Goal of the exercise:
Search the entries for the word "Ticket". Copy every line where it turns up.

[Front-end code change data]
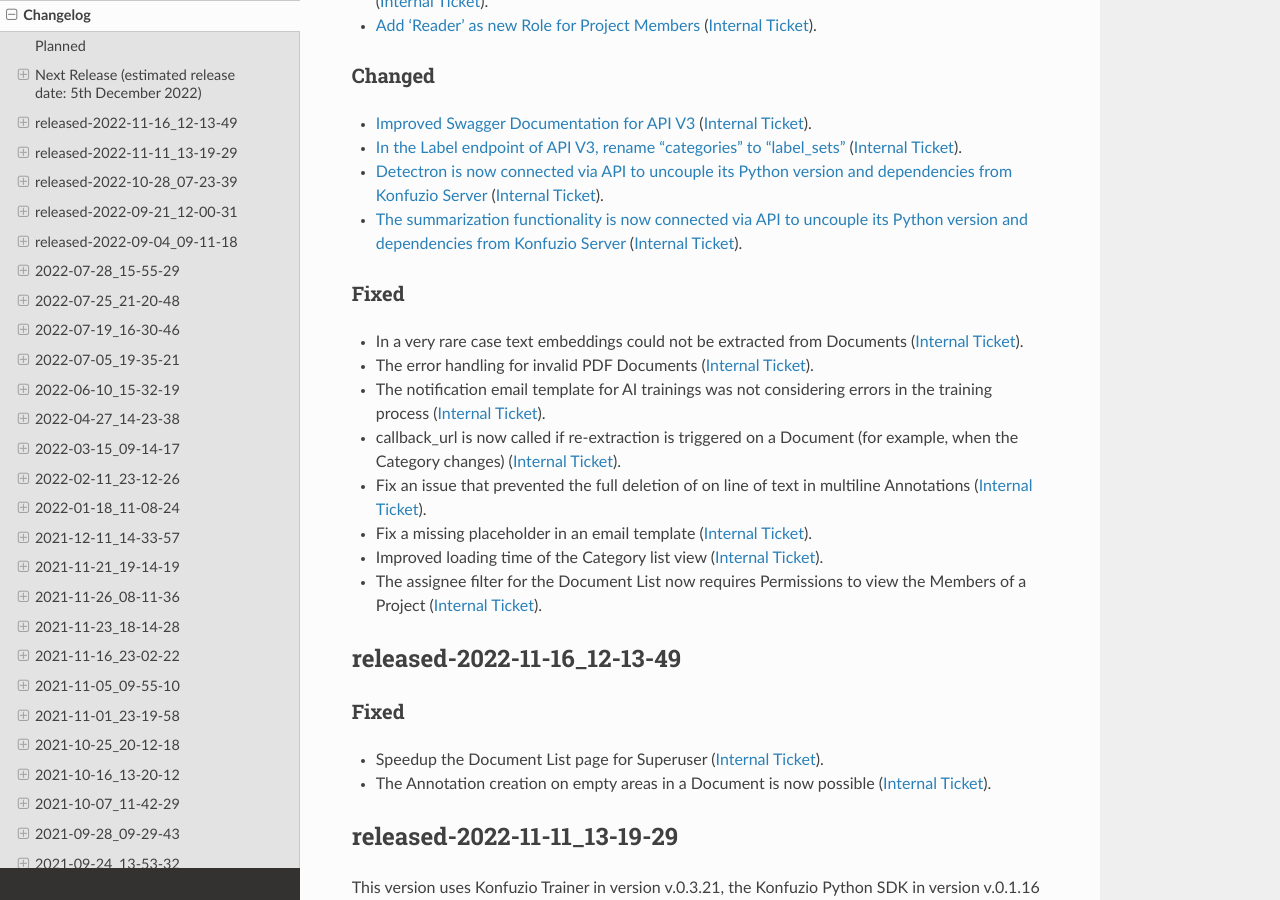
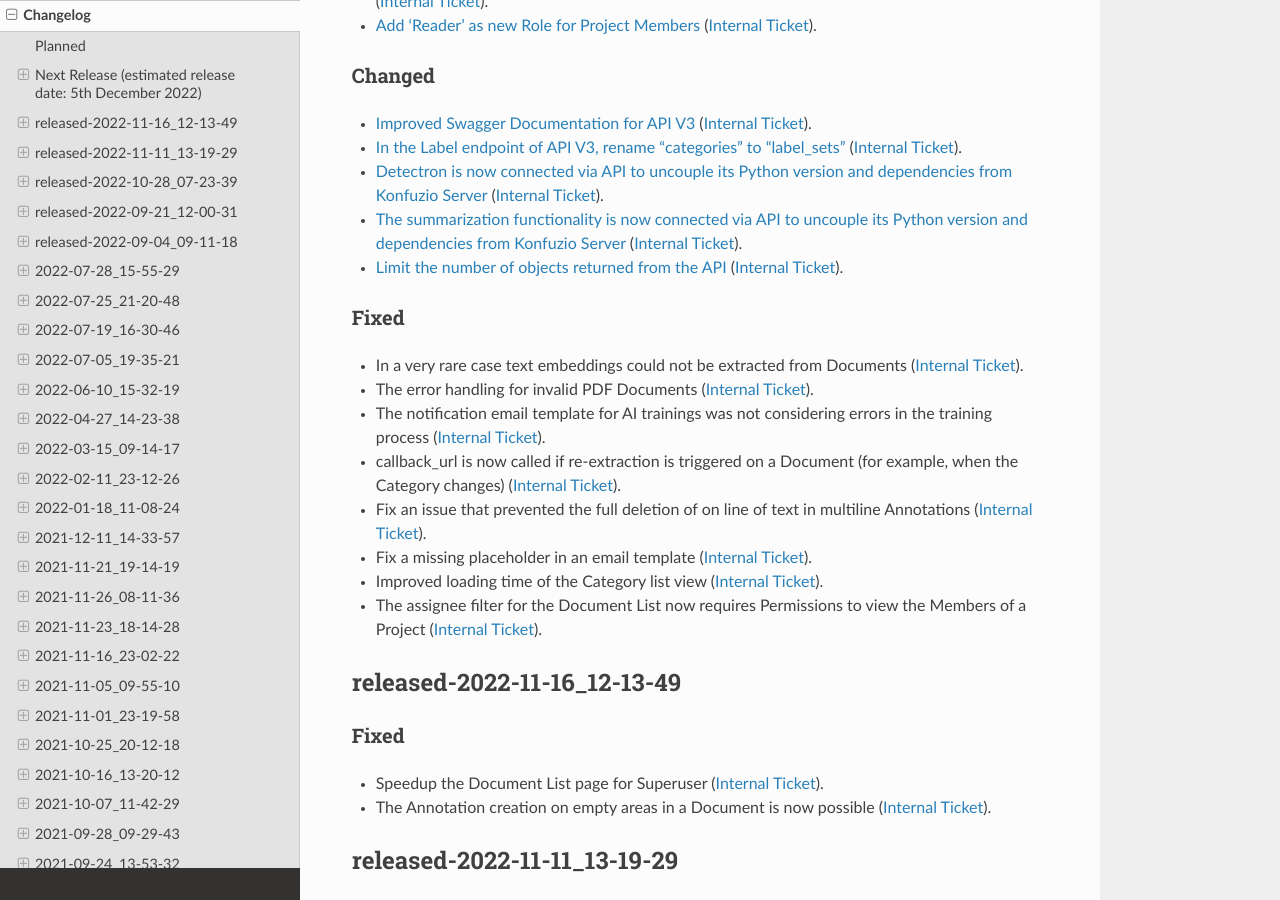
Before and after one commit to konfuzio-ai/konfuzio-sdk, a Sphinx documentation site: the page built from docs/web/changelog_app.md, in a window 1280 px wide and 900 px high, scrolled down 1412 px. Built offline with Sphinx 7.4.7 and the Read the Docs theme 2.0.0, drawn with Linux system fonts in a browser that asks for light colours.

Commit message:
Update changelog_app.md

```diff
--- a/docs/web/changelog_app.md
+++ b/docs/web/changelog_app.md
@@ -57,6 +57,7 @@
 - [In the Label endpoint of API V3, rename "categories" to "label_sets"](https://testing.konfuzio.com/v3/swagger/#/labels) ([Internal Ticket](https://git.konfuzio.com/konfuzio/objectives/-/issues/9972)).
 - [Detectron is now connected via API to uncouple its Python version and dependencies from Konfuzio Server](https://app.konfuzio.com/v2/swagger/#/projects/projects_docs_segmentation_retrieve) ([Internal Ticket](https://git.konfuzio.com/konfuzio/objectives/-/issues/9355)).
 - [The summarization functionality is now connected via API to uncouple its Python version and dependencies from Konfuzio Server](https://app.konfuzio.com/v2/swagger/#/projects/projects_docs_summarization_retrieve) ([Internal Ticket](https://git.konfuzio.com/konfuzio/objectives/-/issues/9347)).
+- [Limit the number of objects returned from the API](https://dev.konfuzio.com/web/api-v3.html#content-limits) ([Internal Ticket](https://git.konfuzio.com/konfuzio/objectives/-/issues/9975)).
 
 ### Fixed
 - In a very rare case text embeddings could not be extracted from Documents ([Internal Ticket](https://git.konfuzio.com/konfuzio/objectives/-/issues/10045)).
```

Task result:
 - [In the Label endpoint of API V3, rename "categories" to "label_sets"](https://testing.konfuzio.com/v3/swagger/#/labels) ([Internal Ticket](https://git.konfuzio.com/konfuzio/objectives/-/issues/9972)).
 - [Detectron is now connected via API to uncouple its Python version and dependencies from Konfuzio Server](https://app.konfuzio.com/v2/swagger/#/projects/projects_docs_segmentation_retrieve) ([Internal Ticket](https://git.konfuzio.com/konfuzio/objectives/-/issues/9355)).
 - [The summarization functionality is now connected via API to uncouple its Python version and dependencies from Konfuzio Server](https://app.konfuzio.com/v2/swagger/#/projects/projects_docs_summarization_retrieve) ([Internal Ticket](https://git.konfuzio.com/konfuzio/objectives/-/issues/9347)).
+- [Limit the number of objects returned from the API](https://dev.konfuzio.com/web/api-v3.html#content-limits) ([Internal Ticket](https://git.konfuzio.com/konfuzio/objectives/-/issues/9975)).
 - In a very rare case text embeddings could not be extracted from Documents ([Internal Ticket](https://git.konfuzio.com/konfuzio/objectives/-/issues/10045)).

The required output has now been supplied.